We've received this information from the Department for Education, via Ucas. This is how the university as a whole has been rated for its quality of teaching: gold silver or bronze. Note, not all universities have taken part in the TEF.

Have a question about this info? Learn more here

This information comes from the National Student Survey, an annual student survey of final-year students. You can use this to see how satisfied students studying this subject area at this university, are (not the individual course).

We calculate a mean rating of all responses to indicate whether this is high, medium or low compared to the same subject area at other universities.

Have a question about this info? Learn more here

This information is from the Higher Education Statistics Agency (HESA).

You can use this to get an idea of who you might share a lecture with and how they progressed in this subject, here. It's also worth comparing typical A-level subjects and grades students achieved with the current course entry requirements; similarities or differences here could indicate how flexible (or not) a university might be.

Have a question about this info? Learn more here

Post-six month graduation stats:

This is from the Destinations of Leavers from Higher Education Survey, based on responses from graduates who studied the same subject area here.

It offers a snapshot of what grads went on to do six months later, what they were earning on average, and whether they felt their degree helped them obtain a 'graduate role'. We calculate a mean rating to indicate if this is high, medium or low compared to other universities.

Have a question about this info? Learn more here

Graduate field commentary:

The Higher Education Careers Services Unit have provided some further context for all graduates in this subject area, including details that numbers alone might not show

Have a question about this info? Learn more here

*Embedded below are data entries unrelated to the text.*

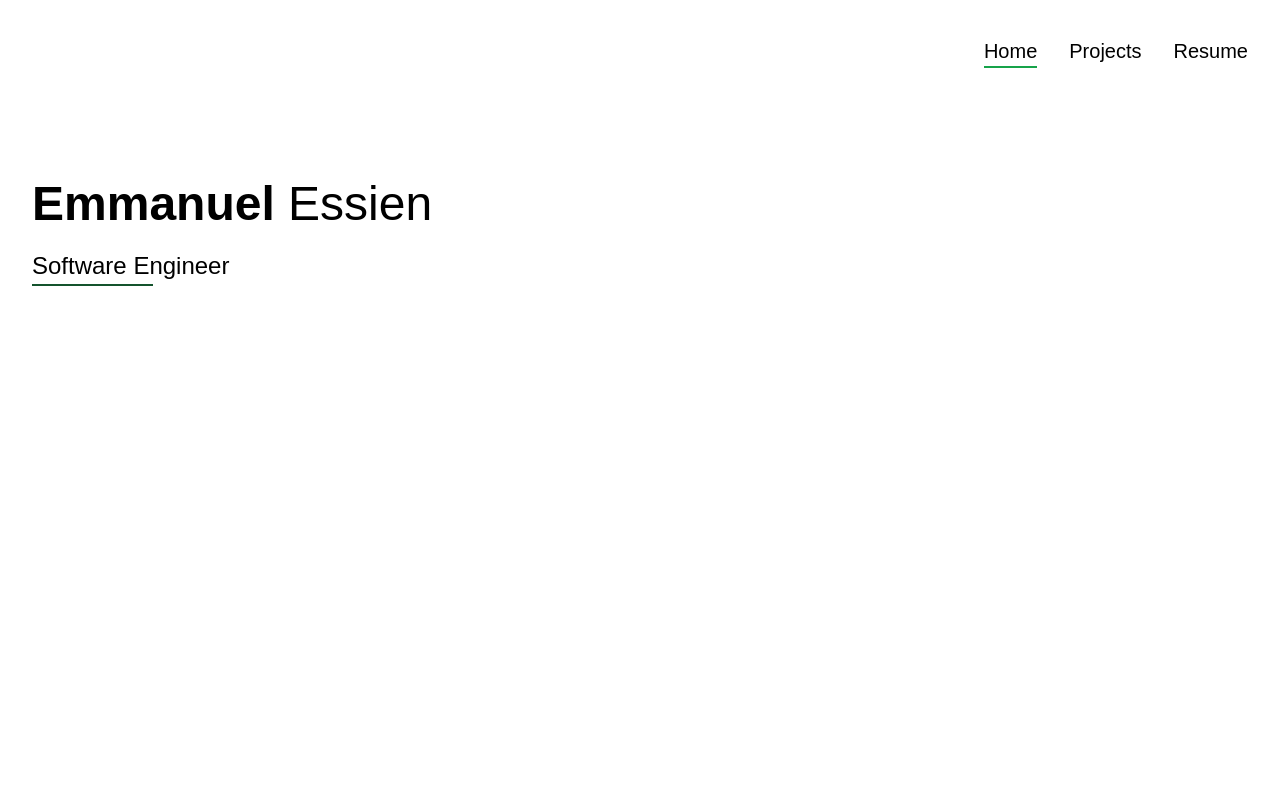
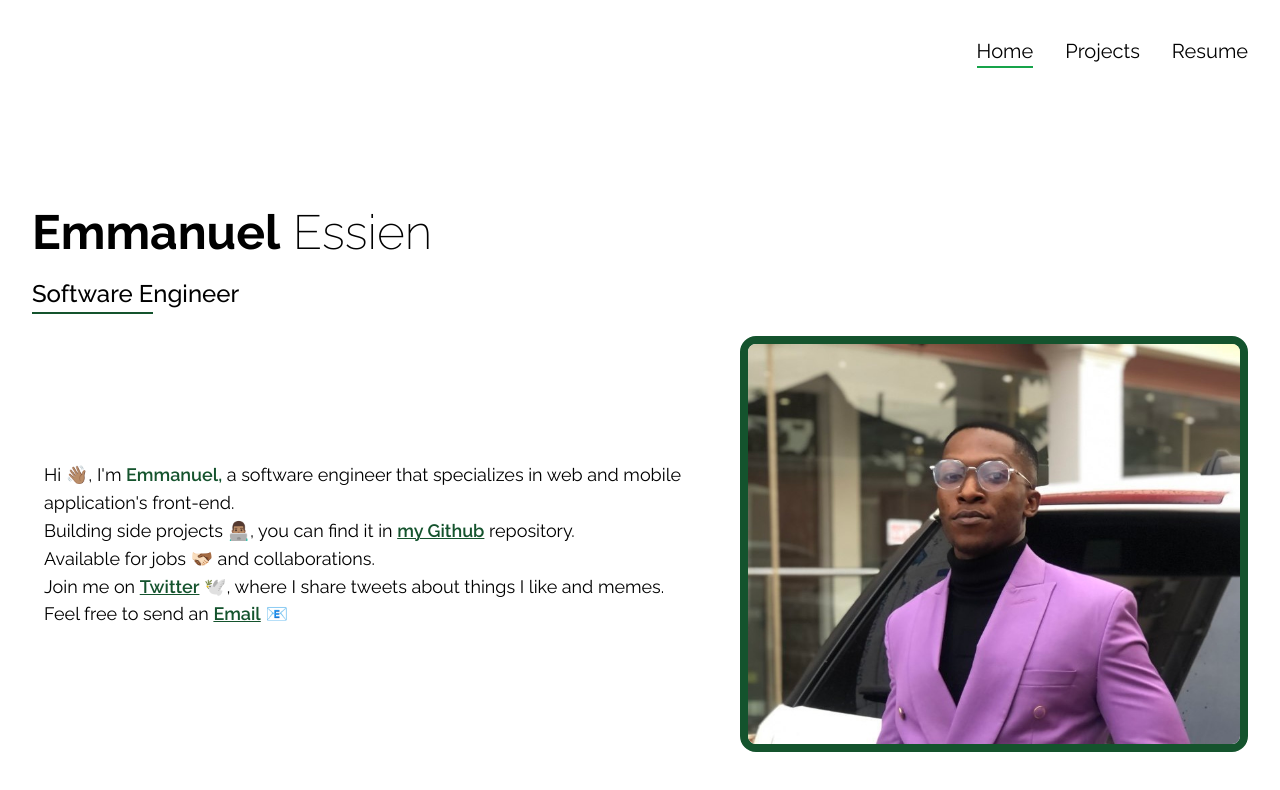
Before and after one commit to ehma90/MyPortfolio, a Next.js app: page / in a window 1280 px wide. Shown: the top 790 px of the page. Built offline with nearby package versions, Linux system fonts and the light colour scheme.

Commit message:
Create Title and Card component

```diff
--- /dev/null
+++ b/src/components/Card.tsx
@@ -0,0 +1,26 @@
+import { Button, Image } from "@/tw-components";
+import React, { FC } from "react";
+
+interface CardProps {
+  image: string;
+  title: string;
+  slug: string;
+}
+
+const Card: FC<CardProps> = ({ image, title, slug }) => {
+  return (
+    <div className="border rounded-2xl p-4 md:p-6 w-full max-w-sm ">
+      <Image src={image} width={200} height={150} alt={title} />
+      <Button
+        href={`projects/${slug}`}
+        size="md"
+        variant="primary"
+        className="w-full"
+      >
+        See project
+      </Button>
+    </div>
+  );
+};
+
+export default Card;
--- a/src/components/Layout.tsx
+++ b/src/components/Layout.tsx
@@ -1,23 +1,38 @@
-import { ReactNode } from 'react';
-import Head from 'next/head';
-import { FC } from 'react';
-import Navbar from './Navbar';
+import { ReactNode } from "react";
+import Head from "next/head";
+import { FC } from "react";
+import Navbar from "./Navbar";
 
 interface LayoutProps {
   children: ReactNode;
+  title: string;
+  description?: string;
 }
 
-const Layout: FC<LayoutProps> = ({ children }) => {
+const Layout: FC<LayoutProps> = ({ children, title, description }) => {
   return (
     <>
       <Head>
-        <title>Emmanuel E. Essien</title>
-        <meta name="description" content="Emmanule E. Essien's portfolio website" />
+        <title>
+          {title ? `${title} | Emmanuel E. Essien` : `Emmanuel E. Essien`}
+        </title>
+        <meta
+          name="description"
+          content={
+            description ? description : `Emmanule E. Essien's portfolio website`
+          }
+        />
         <meta name="viewport" content="width=device-width, initial-scale=1" />
         <link rel="icon" href="/favicon.ico" />
+        <link rel="preconnect" href="https://fonts.googleapis.com" />
+        <link rel="preconnect" href="https://fonts.gstatic.com" />
+        <link
+          href="https://fonts.googleapis.com/css2?family=Raleway:wght@100;200;300;400;500;600;700&display=swap"
+          rel="stylesheet"
+        />
       </Head>
       <main>
-        <Navbar/>
+        <Navbar />
         {children}
       </main>
     </>
--- a/src/components/Profile.tsx
+++ b/src/components/Profile.tsx
@@ -3,51 +3,43 @@ import React from "react";
 
 function Profile() {
   return (
-    <ul className="mt-[150px] mb-[100px] px-10 md:px-0 text-md md:text-lg">
-      <li>
-        <Text as="p" variant="p" className="leading-7">
-          I'm <span className="text-green-900 font-semibold ">Emmanuel,</span> a
-          software engineer that specializes in web and mobile application.
-        </Text>
+    <ul className=" px-3 text-md md:text-lg w-full md:max-w-2xl">
+      <li className="leading-7">
+        Hi 👋🏽, I'm{" "}
+        <span className="text-green-900 font-semibold ">Emmanuel,</span> a
+        software engineer that specializes in web and mobile application's
+        front-end.
       </li>
-      <li>
-        <Text as="p" variant="p" className="leading-7">
-          Currently building side projects, you can find it in{" "}
-          <a
+      <li className="leading-7">
+        Building side projects 👨🏽‍💻, you can find it in{" "}
+        <Link
           href="https://github.com/ehma90"
           target="_blank"
           rel="noreferrer"
           className="font-semibold text-green-900 underline decoration-1"
         >
           my Github
-          </a>{" "}
+        </Link>{" "}
         repository.
-        </Text>
+      </li>
+      <li className="leading-7">
+        Available for jobs 🫱🏻‍🫲🏾 and collaborations.
       </li>
       <li>
-        <Text as="p" variant="p" className="leading-7">
-          Available for jobs and collaborations.
-        </Text>
-      </li>
-      <li>
-        <Text as="p" variant="p" className="leading-7">
         Join me on{" "}
-          <a
+        <Link
           href="https://twitter.com/ehmaessieen"
           target="_blank"
           rel="noreferrer"
           className="font-semibold text-green-900 underline decoration-1"
         >
           Twitter
-          </a>
-          , where I share tweets about things I like and memes.
-        </Text>
+        </Link>{" "}
+        🕊️, where I share tweets about things I like and memes.
       </li>
       <li>
-      <Text as="p" variant="p" className="leading-7">
-        Feel free to send an{" "}
+        Feel free to send an {" "}
         <Link
-          external
           href="mailto:ehmaessien@gmail.com"
           target="_blank"
           rel="noreferrer"
@@ -55,7 +47,7 @@ function Profile() {
         >
           Email
         </Link>{" "}
-      </Text>
+        📧
       </li>
     </ul>
   );
--- /dev/null
+++ b/src/components/Title.tsx
@@ -0,0 +1,25 @@
+import { Text } from "@/tw-components";
+import { type } from "os";
+import React, { FC } from "react";
+
+type TitleProps = {
+  width?:string
+}
+
+const Title: FC<TitleProps> = ({width}) => {
+  return (
+    <div>
+      <Text
+        as="h1"
+        variant="h1"
+        className="text-2xl md:text-6xl my-2 font-extralight font-sans"
+      >
+        <span className="font-bold text-blue">Emmanuel</span> Essien
+      </Text>
+      <p className="font-medium md:text-2xl">Software Engineer</p>
+      <div className={`shadow-lg shadow-green-900/50 mx-auto absolute ${width ? width : `w-[85px] md:w-[121px]`} border border-green-900`}></div>
+    </div>
+  );
+};
+
+export default Title;
--- a/src/pages/index.tsx
+++ b/src/pages/index.tsx
@@ -1,36 +1,28 @@
 import Layout from "@/components/Layout";
-import { Text } from "@/tw-components";
+import Profile from "@/components/Profile";
+import Title from "@/components/Title";
+import { Image, Text } from "@/tw-components";
 import Container from "@/tw-components/container";
 
 export default function Home() {
   return (
     <>
-      <Layout>
-        <Container>
-          <div
-            className="my-[100px] px-10 md:px-0"
-            data-aos="fade-down"
-            data-aos-offset="200"
-            data-aos-delay="50"
-            data-aos-duration="1000"
-          >
-            <Text
-              as="h1"
-              variant="h1"
-              className="text-3xl md:text-6xl my-2 font-extralight"
-            >
-              <span className="font-bold text-blue">Emmanuel</span> Essien
-            </Text>
-            <p className="font-medium md:text-2xl">Software Engineer</p>
-            <div className="shadow-lg shadow-green-900/50 mx-auto absolute w-[85px] md:w-[121px] border border-green-900"></div>
-          </div>
-          <div
-            data-aos="fade-up"
-            data-aos-offset="200"
-            data-aos-delay="50"
-            data-aos-duration="1000"
-          >
-            {/* <Profile /> */}
+      <Layout title="Home">
+        <Container className="px-4 md:px-0">
+          <div className="mt-12 md:mt-32">
+            <Title />
+            <div className="mt-6 flex flex-col-reverse md:flex-row justify-between items-center gap-9">
+              <Profile />
+              <div className=" border-4 md:border-8 border-green-900 rounded-[16px]">
+                <Image
+                  src="/assets/Emmanuel.jpeg"
+                  width={500}
+                  height={500}
+                  alt="My photo"
+                  className=" object-cover w-full h-full rounded-[8px]"
+                />
+              </div>
+            </div>
           </div>
         </Container>
       </Layout>
--- a/src/pages/projects.tsx
+++ b/src/pages/projects.tsx
@@ -1,15 +1,20 @@
+import Card from "@/components/Card";
 import Layout from "@/components/Layout";
+import Title from "@/components/Title";
 import Container from "@/tw-components/container";
 import React from "react";
 
 const projects = () => {
   return (
     <>
-      <Layout>
-        <Container>
-            <div>
-                hfhfhfhjf
+      <Layout title="My project page">
+        <Container className="px-4 md:px-0">
+          <div className="mt-12 md:mt-32">
+            <Title width="w-[85px] md:w-[200px]"/>
+            <div className="mt-6 flex flex-col-reverse md:flex-row justify-between items-center gap-9">
+                {/* <Card /> */}
             </div>
+          </div>
         </Container>
       </Layout>
     </>
--- a/src/styles/globals.css
+++ b/src/styles/globals.css
@@ -1,8 +1,6 @@
 @tailwind base;
 @tailwind components;
 @tailwind utilities;
-
-@import url('https://fonts.googleapis.com/css2?family=Raleway:wght@100;200;300;400;500;600;700&family=Sora:wght@100;200;300;400;500;600;700&display=swap');
 
 
 /*  */
--- a/tailwind.config.js
+++ b/tailwind.config.js
@@ -9,6 +9,11 @@ module.exports = {
   ],
 
   theme: {
+    extend: {
+      fontFamily: {
+        sans: ["Raleway", "sans-serif", ...defaultTheme.fontFamily.sans],
+      },
+    },
     fontSize: {
       xs: ["0.75rem"],
       sm: ["0.875rem"],
@@ -19,7 +24,7 @@ module.exports = {
       "3xl": ["1.875rem"],
       "4xl": ["2.25rem"],
       "5xl": ["3rem"],
-  },
+    },
   },
   plugins: [],
-}
+};
```
Also changed, not shown: public/assets/Emmanuel.jpeg (added). Lines whose indentation alone changed are shown as unchanged.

The Longitudinal Educational Outcomes dataset combines HRMC earnings data with student records from the Higher Education Statistics Agency.

While there are lots of factors at play when it comes to your future earnings, use this as a rough timeline of what graduates in this subject area were earning on average one, three and five years later. Can you see a steady increase in salary, or did grads need some experience under their belt before seeing a nice bump up in their pay packet?

Have a question about this info? Learn more here